$request_remote_addr = $_SERVER['REMOTE_ADDR'];
// Check if this IP is in blocklist.
if (!$request_ip_forbidden = in_array($request_remote_addr, $request_ip_blocklist)) {
  // Check if this IP is in CIDR block list.
  foreach ($request_ip_blocklist as $_cidr) {
    if (strpos($_cidr, '/') !== FALSE) {
      $_ip = ip2long($request_remote_addr);
      list ($_net, $_mask) = explode('/', $_cidr, 2);
      $_ip_net = ip2long($_net);
      $_ip_mask = ~((1 << (32 - $_mask)) - 1);

      if ($request_ip_forbidden = ($_ip & $_ip_mask) == ($_ip_net & $_ip_mask)) {

if ($request_ip_forbidden) {
  header('HTTP/1.0 403 Forbidden');

Use a Drupal Module or WordPress Plugin to Block IPs

Navigate to the site's /admin/config/people/ip-blocking and enter the IP address to block.

If the site is slow or unavailable, run the MySQL query below, replacing with the IP to block:

mysql> INSERT INTO blocked_ips (ip) VALUES ('');

Block User Agents in Drupal or WordPress

Browsers include a self-identifying User-Agent HTTP header (called a user agent (UA) string) with each request they make to the server.
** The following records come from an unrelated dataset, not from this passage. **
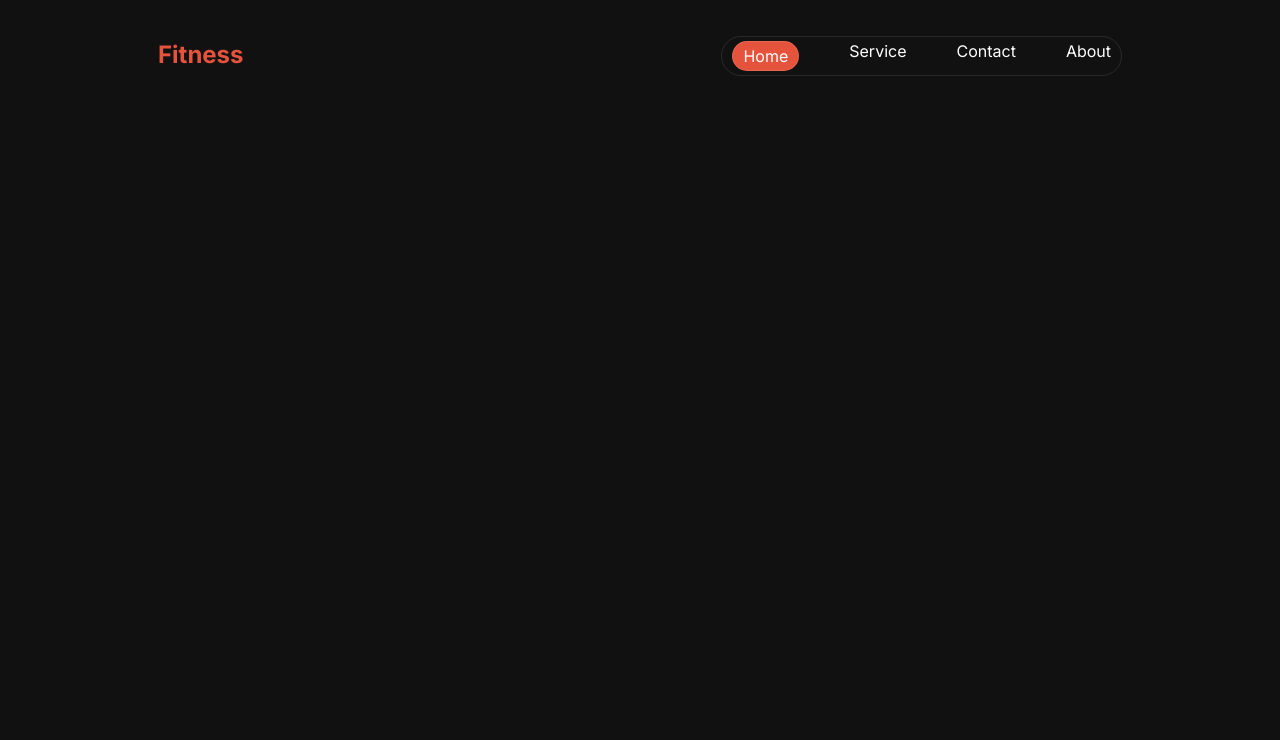
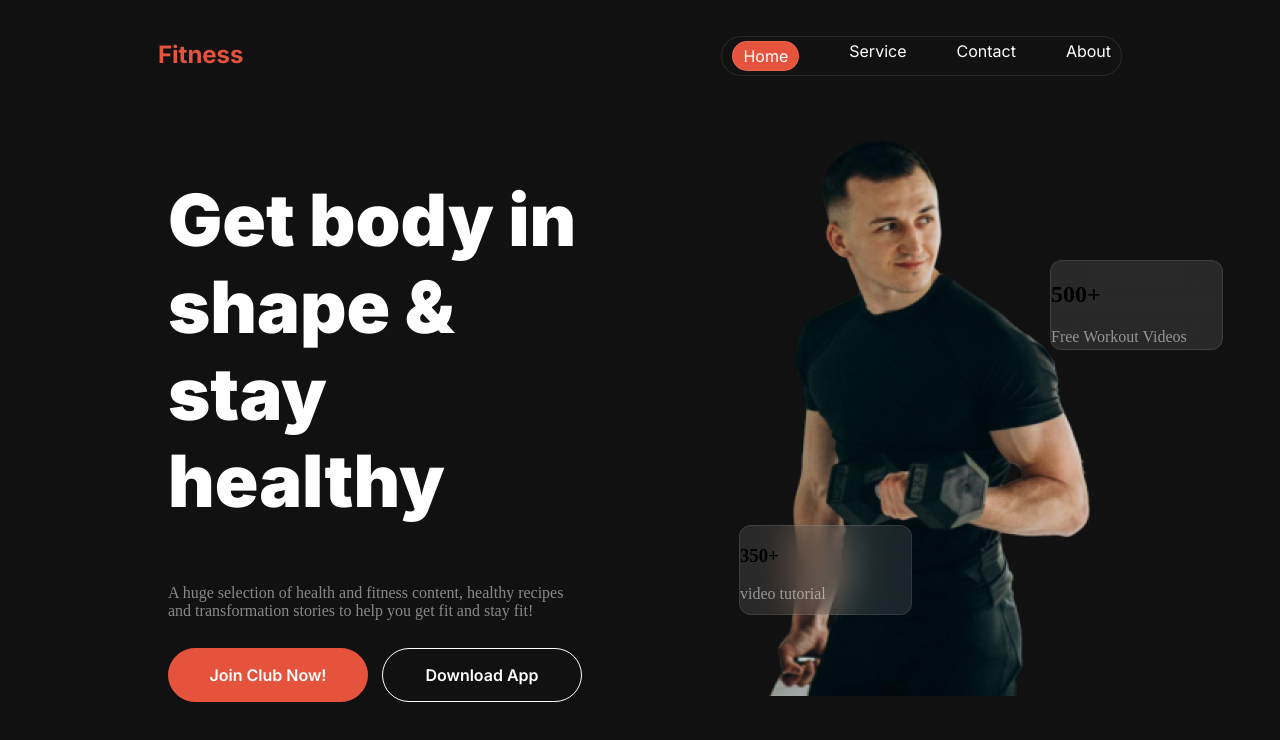
Before and after one commit to irina532/hero-assignment-2, a plain HTML site: page index.html in a window 1280 px wide. Drawn offline with Linux system fonts and the light colour scheme; a web font is replaced by a local one.

Commit message:
completed first section

```diff
--- a/index.html
+++ b/index.html
@@ -8,7 +8,7 @@
 </head>
 <body class="body-cls" >
     <header class="header-cls" >
-        <nav class="nav-bar">
+        <nav class="nav-bar" class="hide">
             <div class="title" >
                 <h2 class="inter-font" >Fitness</h2>
             </div>
@@ -25,6 +25,27 @@
 
     </header>
     <main>
+        <section class="sec-1" >
+            <div class="sec-1-div-1" >
+                <h1 class="heading" >Get body in <span>shape</span> & stay healthy</h1>
+                <p>A huge selection of health and fitness content, healthy recipes
+                    and transformation stories to help you get fit and stay fit!
+                    </p>
+                <div class="btn-cls">
+                    <button class="btn-1" >Join Club Now!</button>
+                    <button class="btn-2" >Download App</button>
+                </div>
+            </div>
+            <div class="sec-1-div-2">
+                <img src="images/Images 2.png" alt="">
+                <div class="card1" ><h1>500+</h1>
+                <p>Free Workout Videos</p></div>
+                <div class="card2" ><h3>350+</h3>
+                <p>video tutorial</p></div>
+            </div>
+
+
+        </section>
 
     </main>
     <footer>
--- a/style.css
+++ b/style.css
@@ -43,3 +43,101 @@ h2{
     border-radius: 2.5rem;
     padding: 4px 10px;
 }
+.sec-1{
+    display: flex;
+    justify-content: space-between;
+    padding: 4px 10px;
+    margin: 20px 150px;
+    gap: 173px;
+
+}
+p{
+    color: #FFFFFF;
+    opacity: 50%;
+
+    margin-bottom: 28px;
+}
+span{
+    font: Miama;
+}
+
+.heading{
+    color: #FFFFFF;
+    opacity: 100%;
+    font-size: 4.5rem;
+font-weight: 900;
+font-family: "Inter", sans-serif;
+}
+.btn-1{
+    border-radius: 42px;
+background: rgb(230, 83, 60);
+height: 54px;
+width: 200px;
+font-size: 16px;
+font-weight: 600;
+color: #FFFFFF;
+font-family: "Inter", sans-serif;
+border: 1px solid rgb(230, 83, 60);
+}
+.btn-2{
+    background-color: #111111;
+    opacity: 100%;
+    border: 1px solid rgb(255, 255, 255);
+
+    height: 54px;
+width: 200px;
+font-size: 16px;
+font-weight: 600;
+color: #FFFFFF;
+font-family: "Inter", sans-serif;
+border-radius: 42px;
+margin-left: 10px;
+
+}
+
+.card1{
+    position: absolute;
+width: 10.8rem;
+height: 5.6rem;
+left: 1050px;
+top: 260px;
+box-sizing: border-box;
+border: 1px solid rgba(255, 255, 255, 0.1);
+border-radius: 12px;
+backdrop-filter: blur(20px);
+background: rgba(255, 255, 255, 0.1);
+}
+.card2{
+    position: absolute;
+width: 10.8rem;
+height: 5.6rem;
+left: 739px;
+right: -787px;
+top: 525px;
+bottom: -434.61px;
+box-sizing: border-box;
+border: 1px solid rgba(255, 255, 255, 0.1);
+border-radius: 12px;
+backdrop-filter: blur(20px);
+background: rgba(255, 255, 255, 0.1);
+
+
+
+}
+
+.sec-1-div-2{
+    background-image: url(images/Images\ 2.png);
+    background-repeat: no-repeat;
+    border-image-width: 100%;
+}
+
+@media screen and (max-width:576px){
+    .nav-bar{
+        flex-direction: column;
+    }
+    .list-items{
+        flex-direction: column;
+    }
+
+
+}
```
Similar to the IP blocking methods listed above, you can also target specific unwanted UAs that you may want to block.

While the CMS will block the listed UAs from accessing the content directly, blocked UAs may still be able to access content served by CDN-level cached responses. If you require CDN-level blocking for your site, check out Pantheon's Advanced Global CDN or consider adding a service like Cloudflare.

To block UAs in Drupal or WordPress, add the UAs to robots.txt or with stripos.

The stripos function implements a case-insensitive match which can be helpful when dealing with mixed bots or crawlers, such as Curl/dev vs curlBot.

Remember to replace the example UA (UglyBot):

wp-config.php or settings.php
// Block a single bot.
if (strpos($_SERVER['HTTP_USER_AGENT'], 'Bork-bot') !== FALSE) {
  header('HTTP/1.0 403 Forbidden');

// Or block a list of bots.
$user_agents_deny_list = ['Go-http-client', 'gozilla', 'InstallShield.DigitalWizard', 'GT\:\:WWW'];
foreach ($user_agents_deny_list as $agent) {
  if (strpos($_SERVER['HTTP_USER_AGENT'], $agent) !== FALSE) {
    header('HTTP/1.0 403 Forbidden');

Block autodiscover.xml Requests

To stop autodiscover.xml requests that cause 404 errors, you can configure pantheon.yml to block requests to autodiscover.xml.

Add the autodiscover.xml path to the protected_web_paths directive in pantheon.yml. This lets you block requests at NGINX web server and will return a 403 Forbidden client error status response code.

Advanced Protection and Performance With Advanced Global CDN

Advanced Global CDN (AGCDN) is a custom-configured upgrade to Pantheon Global CDN, available through Pantheon Professional Services. AGCDN provides an additional layer of protection against DoS attempts. AGCDN with WAF / IO provides Web Application Firewall (WAF), Image Optimization (IO), and Rate Limiting.


How Does Traffic Affect Performance?

Each site is provisioned for optimal performance based on the traffic load it is expected to handle. Storage, domains, application memory, application containers and many other features are set up to handle the traffic expected in each site type. Depending on the type of traffic your site experiences, or if you expect a heavier load of traffic, you may need to upgrade your plan so that you can continue to expect a site that runs smoothly.